Campbell applauds the decision to downgrade Uzbekistan, but that “is only the beginning,” he notes. “It is vital that the U.S. government now use all the legal tools at its disposal, including the economic sanctions unleashed by the downgrade decision, to ensure that the government of Uzbekistan and the cotton companies with whom they do business stop profiting from forced labor.”

Campbell’s group has also worked with companies in attempts to decrease the dependence on Uzbekistan cotton in the global supply chain. Campbell points out that there are ways for the U.S. government and nongovernmental organizations (NGOs) to identify when companies are using cotton that initially came from Uzbekistan, but he notes that it is ultimately up to the companies to be responsible and to take charge of their own supply chains. “There’s a brand reputation issue certainly, and I’m sure that that’s [at the] top of their concerns…. I think the secondary concern is that if Uzbekistan cotton is identified in the finished product and they continue to source from those same people, that might open them up to legal liability, because they would now be on notice that there is a forced-labor-made product coming into the supply chain,” Campbell says.

He says some companies, such as H&M, have been proactive about not using Uzbekistan cotton. “If you take immediate action, it’s less likely you’re going to have legal action taken against you. Prosecutors can be quite overburdened, and I would imagine that they would look kindly upon that,” Campbell says.

Lagon cites Russia as the country that is most markedly going backwards in the issue of helping trafficking victims. “The story today is migrant workers from neighboring countries flowing into Russia [and] getting exploited in forced labor…. The relative strength of the Russian economy in the region [and] the energy resource have meant that it’s been a magnet [for workers], and the lack of rule of law has meant that there are many exploited,” Lagon says.

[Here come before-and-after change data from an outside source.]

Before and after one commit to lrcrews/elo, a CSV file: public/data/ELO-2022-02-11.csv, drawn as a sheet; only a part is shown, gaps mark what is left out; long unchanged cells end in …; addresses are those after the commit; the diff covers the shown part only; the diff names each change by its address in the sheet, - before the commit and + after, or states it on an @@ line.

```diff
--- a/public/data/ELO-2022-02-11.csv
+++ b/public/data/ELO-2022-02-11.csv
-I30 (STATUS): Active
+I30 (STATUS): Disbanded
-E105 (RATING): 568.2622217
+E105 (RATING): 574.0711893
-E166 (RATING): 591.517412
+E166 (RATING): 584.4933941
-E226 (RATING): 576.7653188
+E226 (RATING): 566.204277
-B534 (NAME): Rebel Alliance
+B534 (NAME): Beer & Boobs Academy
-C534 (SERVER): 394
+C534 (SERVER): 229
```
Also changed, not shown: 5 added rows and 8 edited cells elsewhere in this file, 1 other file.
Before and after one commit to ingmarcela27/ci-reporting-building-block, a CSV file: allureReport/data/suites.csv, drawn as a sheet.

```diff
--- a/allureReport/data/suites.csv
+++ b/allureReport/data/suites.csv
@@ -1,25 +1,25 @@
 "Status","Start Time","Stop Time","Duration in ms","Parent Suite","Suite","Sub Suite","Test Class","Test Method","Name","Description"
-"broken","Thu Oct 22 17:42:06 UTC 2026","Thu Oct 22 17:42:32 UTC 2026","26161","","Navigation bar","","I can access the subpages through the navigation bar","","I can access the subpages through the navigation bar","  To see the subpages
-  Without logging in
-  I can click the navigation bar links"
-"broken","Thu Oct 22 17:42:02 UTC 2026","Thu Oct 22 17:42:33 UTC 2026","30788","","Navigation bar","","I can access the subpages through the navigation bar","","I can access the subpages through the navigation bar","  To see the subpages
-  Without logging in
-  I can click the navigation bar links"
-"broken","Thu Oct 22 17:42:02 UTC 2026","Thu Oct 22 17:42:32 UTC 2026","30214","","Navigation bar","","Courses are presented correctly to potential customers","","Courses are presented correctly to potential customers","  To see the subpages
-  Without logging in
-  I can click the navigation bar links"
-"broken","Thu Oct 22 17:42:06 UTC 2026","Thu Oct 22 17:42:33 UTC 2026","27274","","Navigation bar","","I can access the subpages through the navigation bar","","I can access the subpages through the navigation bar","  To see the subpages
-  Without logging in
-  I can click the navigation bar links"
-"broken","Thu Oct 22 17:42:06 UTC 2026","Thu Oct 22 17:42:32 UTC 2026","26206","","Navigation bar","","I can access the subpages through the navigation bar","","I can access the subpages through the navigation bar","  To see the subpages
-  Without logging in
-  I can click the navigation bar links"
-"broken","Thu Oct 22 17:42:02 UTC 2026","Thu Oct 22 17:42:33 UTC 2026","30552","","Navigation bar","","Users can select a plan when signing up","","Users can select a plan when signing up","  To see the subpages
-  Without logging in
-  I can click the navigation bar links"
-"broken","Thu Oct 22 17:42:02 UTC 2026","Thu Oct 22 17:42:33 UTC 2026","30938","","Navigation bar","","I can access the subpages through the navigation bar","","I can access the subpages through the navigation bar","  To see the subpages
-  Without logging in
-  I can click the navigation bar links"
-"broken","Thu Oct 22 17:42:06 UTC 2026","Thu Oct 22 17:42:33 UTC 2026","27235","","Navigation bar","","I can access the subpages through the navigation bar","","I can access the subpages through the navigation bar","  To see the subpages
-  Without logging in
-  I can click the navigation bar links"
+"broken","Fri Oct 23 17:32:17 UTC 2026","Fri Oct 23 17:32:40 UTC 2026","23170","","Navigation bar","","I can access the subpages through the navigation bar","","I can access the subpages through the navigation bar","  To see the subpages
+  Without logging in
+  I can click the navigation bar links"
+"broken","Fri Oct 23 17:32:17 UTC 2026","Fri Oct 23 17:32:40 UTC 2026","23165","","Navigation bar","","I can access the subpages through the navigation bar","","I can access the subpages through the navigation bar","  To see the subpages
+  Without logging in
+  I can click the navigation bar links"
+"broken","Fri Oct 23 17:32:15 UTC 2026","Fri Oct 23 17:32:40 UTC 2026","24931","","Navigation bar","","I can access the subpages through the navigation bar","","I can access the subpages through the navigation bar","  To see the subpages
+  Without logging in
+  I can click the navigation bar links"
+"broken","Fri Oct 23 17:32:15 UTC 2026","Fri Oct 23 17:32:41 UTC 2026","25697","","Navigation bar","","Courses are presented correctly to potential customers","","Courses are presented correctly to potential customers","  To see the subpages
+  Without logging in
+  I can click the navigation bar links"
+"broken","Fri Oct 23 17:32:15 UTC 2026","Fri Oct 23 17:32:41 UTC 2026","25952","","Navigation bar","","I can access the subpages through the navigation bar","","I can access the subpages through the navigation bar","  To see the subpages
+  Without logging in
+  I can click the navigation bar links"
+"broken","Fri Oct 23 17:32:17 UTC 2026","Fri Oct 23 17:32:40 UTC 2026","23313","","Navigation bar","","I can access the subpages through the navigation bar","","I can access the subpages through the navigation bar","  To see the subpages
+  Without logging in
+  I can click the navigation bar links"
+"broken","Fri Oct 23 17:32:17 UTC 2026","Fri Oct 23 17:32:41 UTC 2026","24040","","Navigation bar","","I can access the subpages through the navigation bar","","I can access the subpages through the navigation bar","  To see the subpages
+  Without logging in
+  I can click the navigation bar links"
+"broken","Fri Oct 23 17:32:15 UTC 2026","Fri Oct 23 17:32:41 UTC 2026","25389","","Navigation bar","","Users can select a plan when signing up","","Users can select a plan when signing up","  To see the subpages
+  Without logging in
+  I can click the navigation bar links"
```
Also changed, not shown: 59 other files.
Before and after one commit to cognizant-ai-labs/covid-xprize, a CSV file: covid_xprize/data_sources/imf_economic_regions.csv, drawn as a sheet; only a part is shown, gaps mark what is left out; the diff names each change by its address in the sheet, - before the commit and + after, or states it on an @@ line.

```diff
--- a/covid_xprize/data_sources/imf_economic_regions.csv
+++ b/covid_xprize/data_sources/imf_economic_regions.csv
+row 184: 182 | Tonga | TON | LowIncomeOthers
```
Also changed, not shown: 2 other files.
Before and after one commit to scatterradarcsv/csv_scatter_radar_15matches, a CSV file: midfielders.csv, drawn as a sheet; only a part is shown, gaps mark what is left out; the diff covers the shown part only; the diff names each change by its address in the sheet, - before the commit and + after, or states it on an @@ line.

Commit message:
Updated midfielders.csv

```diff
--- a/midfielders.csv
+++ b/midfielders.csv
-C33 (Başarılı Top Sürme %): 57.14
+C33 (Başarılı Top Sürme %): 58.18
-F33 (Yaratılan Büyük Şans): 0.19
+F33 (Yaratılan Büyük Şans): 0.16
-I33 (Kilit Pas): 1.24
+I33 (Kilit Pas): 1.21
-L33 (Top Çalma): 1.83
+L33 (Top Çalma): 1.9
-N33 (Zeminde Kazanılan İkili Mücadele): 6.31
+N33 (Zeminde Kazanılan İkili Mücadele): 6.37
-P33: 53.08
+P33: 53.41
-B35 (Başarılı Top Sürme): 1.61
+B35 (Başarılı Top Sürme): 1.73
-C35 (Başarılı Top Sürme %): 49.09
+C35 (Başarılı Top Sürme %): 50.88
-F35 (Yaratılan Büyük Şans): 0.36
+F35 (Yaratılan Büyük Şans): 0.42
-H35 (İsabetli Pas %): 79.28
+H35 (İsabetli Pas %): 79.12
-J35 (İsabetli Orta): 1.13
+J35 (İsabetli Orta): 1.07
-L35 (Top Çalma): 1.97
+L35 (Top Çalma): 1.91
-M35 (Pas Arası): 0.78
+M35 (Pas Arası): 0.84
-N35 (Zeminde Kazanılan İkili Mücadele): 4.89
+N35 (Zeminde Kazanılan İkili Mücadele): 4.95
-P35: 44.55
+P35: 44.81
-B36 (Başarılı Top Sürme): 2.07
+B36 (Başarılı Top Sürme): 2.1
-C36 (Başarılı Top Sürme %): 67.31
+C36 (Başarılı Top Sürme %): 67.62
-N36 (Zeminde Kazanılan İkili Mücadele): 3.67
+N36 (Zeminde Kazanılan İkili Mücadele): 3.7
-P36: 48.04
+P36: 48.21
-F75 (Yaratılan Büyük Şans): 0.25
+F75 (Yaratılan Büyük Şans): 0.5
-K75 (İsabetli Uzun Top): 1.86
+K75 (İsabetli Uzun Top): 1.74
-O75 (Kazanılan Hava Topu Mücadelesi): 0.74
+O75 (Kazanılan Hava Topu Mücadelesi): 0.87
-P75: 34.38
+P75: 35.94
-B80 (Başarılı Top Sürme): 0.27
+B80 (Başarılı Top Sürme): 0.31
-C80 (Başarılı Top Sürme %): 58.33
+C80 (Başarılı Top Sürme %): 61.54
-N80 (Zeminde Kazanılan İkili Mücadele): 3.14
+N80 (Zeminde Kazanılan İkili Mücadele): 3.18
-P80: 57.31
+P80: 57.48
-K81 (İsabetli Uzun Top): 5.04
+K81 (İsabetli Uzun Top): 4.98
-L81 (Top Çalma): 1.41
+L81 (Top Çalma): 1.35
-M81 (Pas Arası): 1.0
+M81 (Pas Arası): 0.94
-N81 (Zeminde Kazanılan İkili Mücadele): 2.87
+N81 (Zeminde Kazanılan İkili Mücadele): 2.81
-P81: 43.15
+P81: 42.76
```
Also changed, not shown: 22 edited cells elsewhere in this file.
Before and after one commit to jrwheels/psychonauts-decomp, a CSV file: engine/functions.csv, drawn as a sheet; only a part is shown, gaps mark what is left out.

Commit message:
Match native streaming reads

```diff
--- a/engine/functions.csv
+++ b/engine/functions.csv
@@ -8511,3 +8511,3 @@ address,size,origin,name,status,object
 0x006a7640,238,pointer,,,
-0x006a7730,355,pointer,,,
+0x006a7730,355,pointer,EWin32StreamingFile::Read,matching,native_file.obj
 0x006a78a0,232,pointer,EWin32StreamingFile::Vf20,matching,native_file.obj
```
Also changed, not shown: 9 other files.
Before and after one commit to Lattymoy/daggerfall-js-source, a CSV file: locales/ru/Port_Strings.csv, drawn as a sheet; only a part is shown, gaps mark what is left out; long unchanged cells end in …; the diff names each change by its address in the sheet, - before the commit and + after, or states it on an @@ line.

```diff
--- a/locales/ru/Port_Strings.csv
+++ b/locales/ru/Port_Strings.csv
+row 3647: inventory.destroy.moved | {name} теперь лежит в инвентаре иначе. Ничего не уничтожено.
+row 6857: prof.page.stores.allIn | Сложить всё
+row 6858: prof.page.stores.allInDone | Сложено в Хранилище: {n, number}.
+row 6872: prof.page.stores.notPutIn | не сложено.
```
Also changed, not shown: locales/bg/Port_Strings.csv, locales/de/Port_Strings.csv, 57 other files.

Additionally, with the construction well underway for structures to use during the Sochi Olympics in Russia next winter, the problems of forced labor on construction crews and sex-trafficking spikes related to the Olympics are particularly troubling.
As Campbell and Lagon indicate, the rankings alone, while potentially effective, are not enough to eradicate the problem. “Laws may exist in countries, and they may ratify treaties. But actually punishing the traffickers and, more importantly, re-empowering the victims sometimes doesn’t happen,” says Lagon.

Multinational companies sponsoring the Olympics or working on related construction projects also “have a responsibility to use their wide visibility to put pressure on the Russian government and Russian businesses” to address the problem, says Lagon.

Tne NGO that organizes such pressure is the Interfaith Center on Corporate Responsibility (ICCR), a coalition of primarily faith-based institutions that invest in publicly traded companies. These institutions, working through the ICCR, use their shareholder status to try to change company policies related to human rights and other areas. The group also considers the ramifications a company’s operations and supply chains might have on human rights.

For example, ICCR sent an investor statement to participating corporate sponsors of the 2010 World Cup in South Africa asking them to scrutinize hotels where they were staying to make sure that those hotels had policies and training to pinpoint and prevent sexual exploitation of children, says David Schilling, senior program director for the ICCR.

The group has since done the same for the Super Bowl. Schilling adds that leading up to the London Olympics in 2012, the group sent letters to 20 major sponsors outlining the ICCR’s position. Those letters resulted in good conversations with the companies about what those organizations could do to address sex trafficking and slavery throughout their supply chains. ICCR also worked with groups to prevent labor trafficking in preparation for the Olympics.